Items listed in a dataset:
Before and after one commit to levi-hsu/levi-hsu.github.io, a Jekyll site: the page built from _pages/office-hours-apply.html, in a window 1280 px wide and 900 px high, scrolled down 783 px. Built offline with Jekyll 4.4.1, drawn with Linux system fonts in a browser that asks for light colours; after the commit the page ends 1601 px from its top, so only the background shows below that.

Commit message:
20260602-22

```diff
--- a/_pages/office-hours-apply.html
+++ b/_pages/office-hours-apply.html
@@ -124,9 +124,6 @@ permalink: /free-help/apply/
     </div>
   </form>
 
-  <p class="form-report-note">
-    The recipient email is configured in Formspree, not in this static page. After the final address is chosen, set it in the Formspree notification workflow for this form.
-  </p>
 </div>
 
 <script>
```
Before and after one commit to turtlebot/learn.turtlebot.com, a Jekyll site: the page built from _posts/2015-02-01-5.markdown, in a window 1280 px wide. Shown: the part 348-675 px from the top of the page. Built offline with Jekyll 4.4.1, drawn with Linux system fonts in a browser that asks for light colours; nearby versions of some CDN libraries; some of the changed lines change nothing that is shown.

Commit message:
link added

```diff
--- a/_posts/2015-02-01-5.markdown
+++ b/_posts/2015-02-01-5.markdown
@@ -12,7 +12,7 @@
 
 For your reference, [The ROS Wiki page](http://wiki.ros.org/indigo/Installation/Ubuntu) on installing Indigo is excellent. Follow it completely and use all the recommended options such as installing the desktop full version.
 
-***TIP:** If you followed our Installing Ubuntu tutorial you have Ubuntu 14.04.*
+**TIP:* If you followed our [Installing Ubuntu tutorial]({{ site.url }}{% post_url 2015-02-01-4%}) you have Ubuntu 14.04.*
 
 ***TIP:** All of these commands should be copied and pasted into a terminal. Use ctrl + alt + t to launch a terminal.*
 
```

...

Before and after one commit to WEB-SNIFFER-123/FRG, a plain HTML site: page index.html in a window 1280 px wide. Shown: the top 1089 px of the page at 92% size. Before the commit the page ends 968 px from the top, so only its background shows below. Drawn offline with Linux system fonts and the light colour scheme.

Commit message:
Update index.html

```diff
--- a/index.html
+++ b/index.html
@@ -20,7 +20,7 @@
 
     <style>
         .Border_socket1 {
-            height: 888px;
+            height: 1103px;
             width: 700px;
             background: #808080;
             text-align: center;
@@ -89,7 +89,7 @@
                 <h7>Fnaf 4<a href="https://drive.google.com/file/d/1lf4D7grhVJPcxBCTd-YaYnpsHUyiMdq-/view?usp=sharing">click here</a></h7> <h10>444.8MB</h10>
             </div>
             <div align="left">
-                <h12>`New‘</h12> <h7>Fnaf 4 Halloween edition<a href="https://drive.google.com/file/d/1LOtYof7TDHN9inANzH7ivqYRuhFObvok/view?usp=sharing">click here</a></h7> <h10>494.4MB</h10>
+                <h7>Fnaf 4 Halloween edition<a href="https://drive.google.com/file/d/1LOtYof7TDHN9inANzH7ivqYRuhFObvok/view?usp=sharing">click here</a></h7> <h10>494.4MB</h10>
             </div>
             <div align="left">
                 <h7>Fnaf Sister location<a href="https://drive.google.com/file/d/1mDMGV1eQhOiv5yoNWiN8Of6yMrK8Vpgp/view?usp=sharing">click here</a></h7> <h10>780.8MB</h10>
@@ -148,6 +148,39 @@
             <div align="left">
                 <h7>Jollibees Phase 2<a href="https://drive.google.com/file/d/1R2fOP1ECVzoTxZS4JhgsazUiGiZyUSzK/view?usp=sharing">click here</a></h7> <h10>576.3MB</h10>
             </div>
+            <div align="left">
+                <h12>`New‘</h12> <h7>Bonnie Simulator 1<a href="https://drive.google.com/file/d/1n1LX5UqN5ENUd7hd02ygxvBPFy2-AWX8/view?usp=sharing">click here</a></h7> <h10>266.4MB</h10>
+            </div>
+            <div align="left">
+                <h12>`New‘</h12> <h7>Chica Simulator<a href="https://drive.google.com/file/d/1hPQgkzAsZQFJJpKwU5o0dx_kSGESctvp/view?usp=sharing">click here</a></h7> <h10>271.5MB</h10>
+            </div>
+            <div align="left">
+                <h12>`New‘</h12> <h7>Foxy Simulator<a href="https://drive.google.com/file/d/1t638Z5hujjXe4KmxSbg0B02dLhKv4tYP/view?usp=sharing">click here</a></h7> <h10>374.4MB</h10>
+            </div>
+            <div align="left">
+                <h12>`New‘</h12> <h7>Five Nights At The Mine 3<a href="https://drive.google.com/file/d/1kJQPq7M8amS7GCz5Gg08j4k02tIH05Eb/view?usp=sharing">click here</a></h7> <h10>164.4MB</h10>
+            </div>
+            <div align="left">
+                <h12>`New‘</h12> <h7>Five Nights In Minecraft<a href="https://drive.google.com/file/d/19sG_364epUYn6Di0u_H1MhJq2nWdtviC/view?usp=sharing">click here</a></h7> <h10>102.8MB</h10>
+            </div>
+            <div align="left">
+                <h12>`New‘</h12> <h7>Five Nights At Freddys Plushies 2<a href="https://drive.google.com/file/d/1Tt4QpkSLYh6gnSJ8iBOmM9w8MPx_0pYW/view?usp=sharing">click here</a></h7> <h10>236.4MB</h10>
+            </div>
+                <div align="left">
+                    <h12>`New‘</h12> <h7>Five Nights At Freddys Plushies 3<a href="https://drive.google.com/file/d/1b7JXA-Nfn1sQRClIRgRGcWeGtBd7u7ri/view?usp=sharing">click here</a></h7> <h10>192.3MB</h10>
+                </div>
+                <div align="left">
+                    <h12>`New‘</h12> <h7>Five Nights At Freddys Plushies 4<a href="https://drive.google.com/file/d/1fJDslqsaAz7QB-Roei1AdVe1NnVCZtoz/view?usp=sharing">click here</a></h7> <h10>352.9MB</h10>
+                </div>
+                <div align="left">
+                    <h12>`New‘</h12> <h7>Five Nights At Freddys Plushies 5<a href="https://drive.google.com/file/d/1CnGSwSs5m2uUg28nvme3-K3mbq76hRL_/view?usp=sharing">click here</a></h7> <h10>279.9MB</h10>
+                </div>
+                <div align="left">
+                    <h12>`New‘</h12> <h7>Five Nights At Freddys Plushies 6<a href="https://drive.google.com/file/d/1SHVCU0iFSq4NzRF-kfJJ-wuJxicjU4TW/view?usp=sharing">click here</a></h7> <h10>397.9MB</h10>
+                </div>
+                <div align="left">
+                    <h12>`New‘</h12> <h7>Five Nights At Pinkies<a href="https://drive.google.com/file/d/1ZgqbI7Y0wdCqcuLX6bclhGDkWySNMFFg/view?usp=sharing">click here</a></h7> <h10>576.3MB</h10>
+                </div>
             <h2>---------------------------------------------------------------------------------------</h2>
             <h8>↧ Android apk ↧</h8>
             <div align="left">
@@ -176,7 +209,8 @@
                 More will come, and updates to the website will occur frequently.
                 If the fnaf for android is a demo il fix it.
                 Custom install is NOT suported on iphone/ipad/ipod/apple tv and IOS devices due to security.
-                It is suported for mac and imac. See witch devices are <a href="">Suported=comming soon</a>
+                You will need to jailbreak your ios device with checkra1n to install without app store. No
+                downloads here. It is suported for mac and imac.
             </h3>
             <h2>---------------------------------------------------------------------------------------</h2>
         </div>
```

### Exercise
Your job is to return all lines above that hold the word "suported".

### Answer box
                 Custom install is NOT suported on iphone/ipad/ipod/apple tv and IOS devices due to security.
-                It is suported for mac and imac. See witch devices are <a href="">Suported=comming soon</a>
+                downloads here. It is suported for mac and imac.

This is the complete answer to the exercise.